Division of a bill for the purposes of committal

28.64Standing Order No 63(3) provides that the Member in charge of a bill may move that the bill be committed to a public bill committee in respect of some of its provisions and to a Committee of the whole House in respect of other provisions. This provision has been used for Finance Bills when they are not programmed,1 and for some other government bills in recent years (see para 28.83 ). Notice is not obligatory if the motion is made immediately after second reading, but is normally given.2 When such a motion is opposed, the Speaker, after permitting, if they think fit, a brief explanatory statement from the Member who makes and from a Member who opposes the motion, is directed to put the question without further debate;3 and the motion may be decided after the moment of interruption. If the motion has other matter attached to it, as for example is customary in the case of hybrid bills, it is debatable.4

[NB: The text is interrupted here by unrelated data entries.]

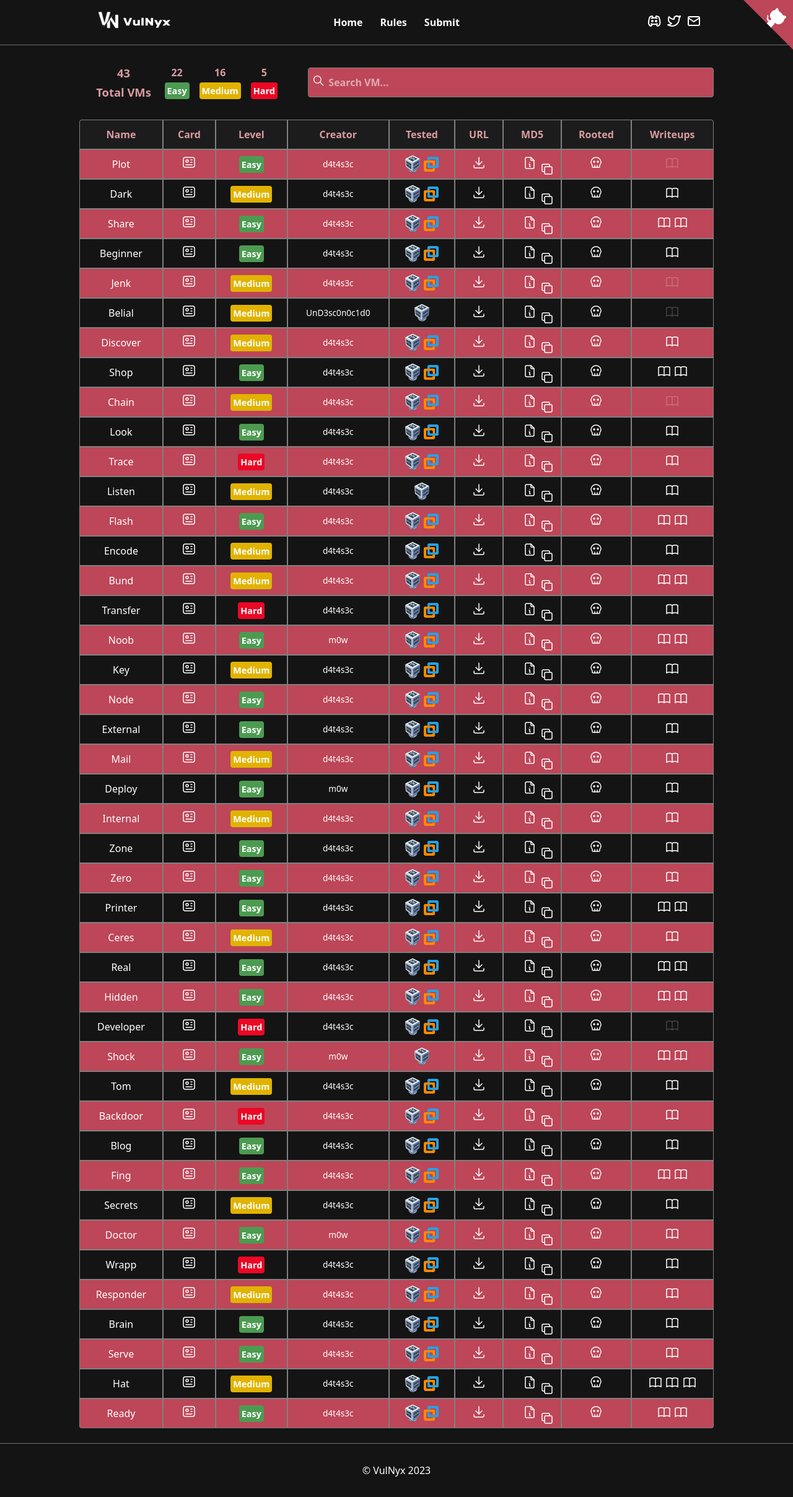
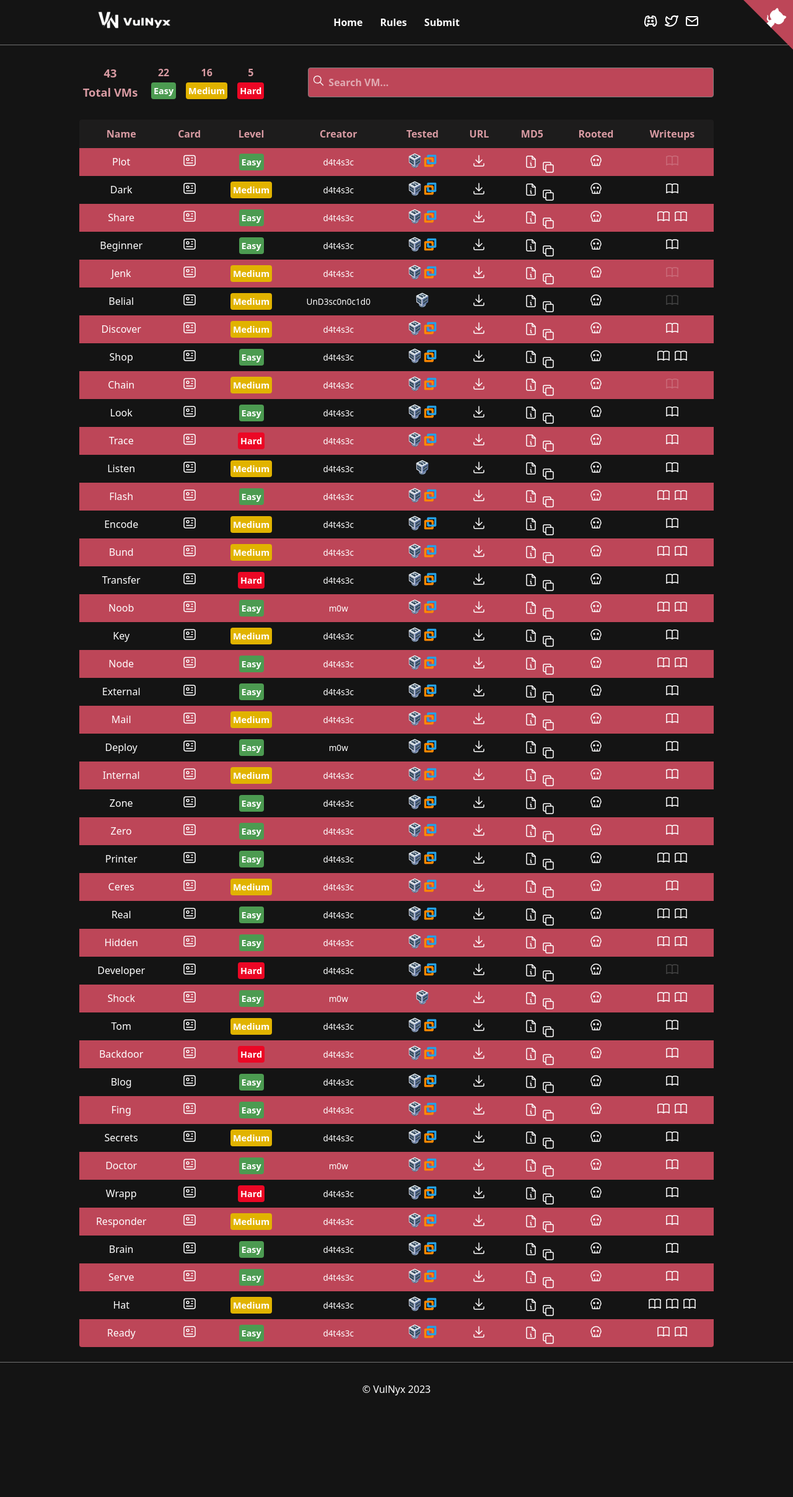
Before and after one commit to VulNyx/vulnyx, a Jekyll site: the page built from index.md, in a window 1280 px wide. Shown: the whole page at 62% size. Built offline with Jekyll 4.4.1, drawn with Linux system fonts in a browser that asks for light colours; after the commit the page ends 2285 px from its top, so only the background shows below that.

Commit message:
style: remove table border and adjust tested icons width and height

```diff
--- a/_data/tested.yml
+++ b/_data/tested.yml
@@ -1,5 +1,5 @@
 ---
 VirtualBox:
-  label: <img title="VirtualBox" alt="VirtualBox logo" src="assets/vbox.png" width="30" height="30">
+  label: <img title="VirtualBox" alt="VirtualBox logo" src="assets/vbox.png" width="25" height="25">
 VMware:
-  label: <img title="VirtualBox" alt="VirtualBox logo" src="/assets/vbox.png" width="30" height="30"> <img title="VMware" alt="VMware logo" src="/assets/vmware.png" width="30" height="30">
+  label: <img title="VirtualBox" alt="VirtualBox logo" src="/assets/vbox.png" width="25" height="25"> <img title="VMware" alt="VMware logo" src="/assets/vmware.png" width="25" height="25">
--- a/assets/style.scss
+++ b/assets/style.scss
@@ -84,7 +84,7 @@ header {
   display: flex;
   align-items: center;
   justify-content: center;
-  gap: 1.5rem;
+  gap: 1rem;
 }
 
 .github-buttons {
@@ -181,7 +181,6 @@ main {
   list-style: none;
   display: flex;
   align-items: center;
-  justify-content: center;
   gap: 1rem;
 }
 
@@ -251,7 +250,6 @@ th,
 td {
   text-align: center;
   padding: 0.5rem;
-  border: 1px solid #808080;
 }
 
 th {
@@ -380,14 +378,15 @@ td div {
 
 #md5-hash {
   position: relative;
-  left: 10px;
+  left: 12px;
+  top: 2px;
 }
 
 .copy-btn {
   cursor: pointer;
   position: relative;
-  top: 10px;
-  left: 10px;
+  top: 11px;
+  left: 12px;
   background-color: inherit;
   border: none;
 }
@@ -520,6 +519,7 @@ td div {
 
 .media-links a {
   padding: 0.25rem;
+  margin-right: 0.1rem;
   border-radius: 0.5rem;
 }
 
```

  1. 1. For the most recent case of a Finance Bill subject to a split committal under SO No 63, see Votes and Proceedings, 26 April 2011.
  2. 2. In the case of the Finance Bill 2005, notice of a motion had been given, but a different motion was made in order to meet the wishes of the House, HC Deb (2005–06) 434, cc 1132, 1213.
  3. 3. HC Deb (1962–63) 669, c 343; CJ (1968–69) 240; ibid (1989–90) 316; ibid (1993–94) 25; ibid (29 April 2014) cc 707–69 (Notice of the motion was given in these cases).
  4. 4. CJ (1956–57) 214; HC Deb (1957) 571, cc 673–83.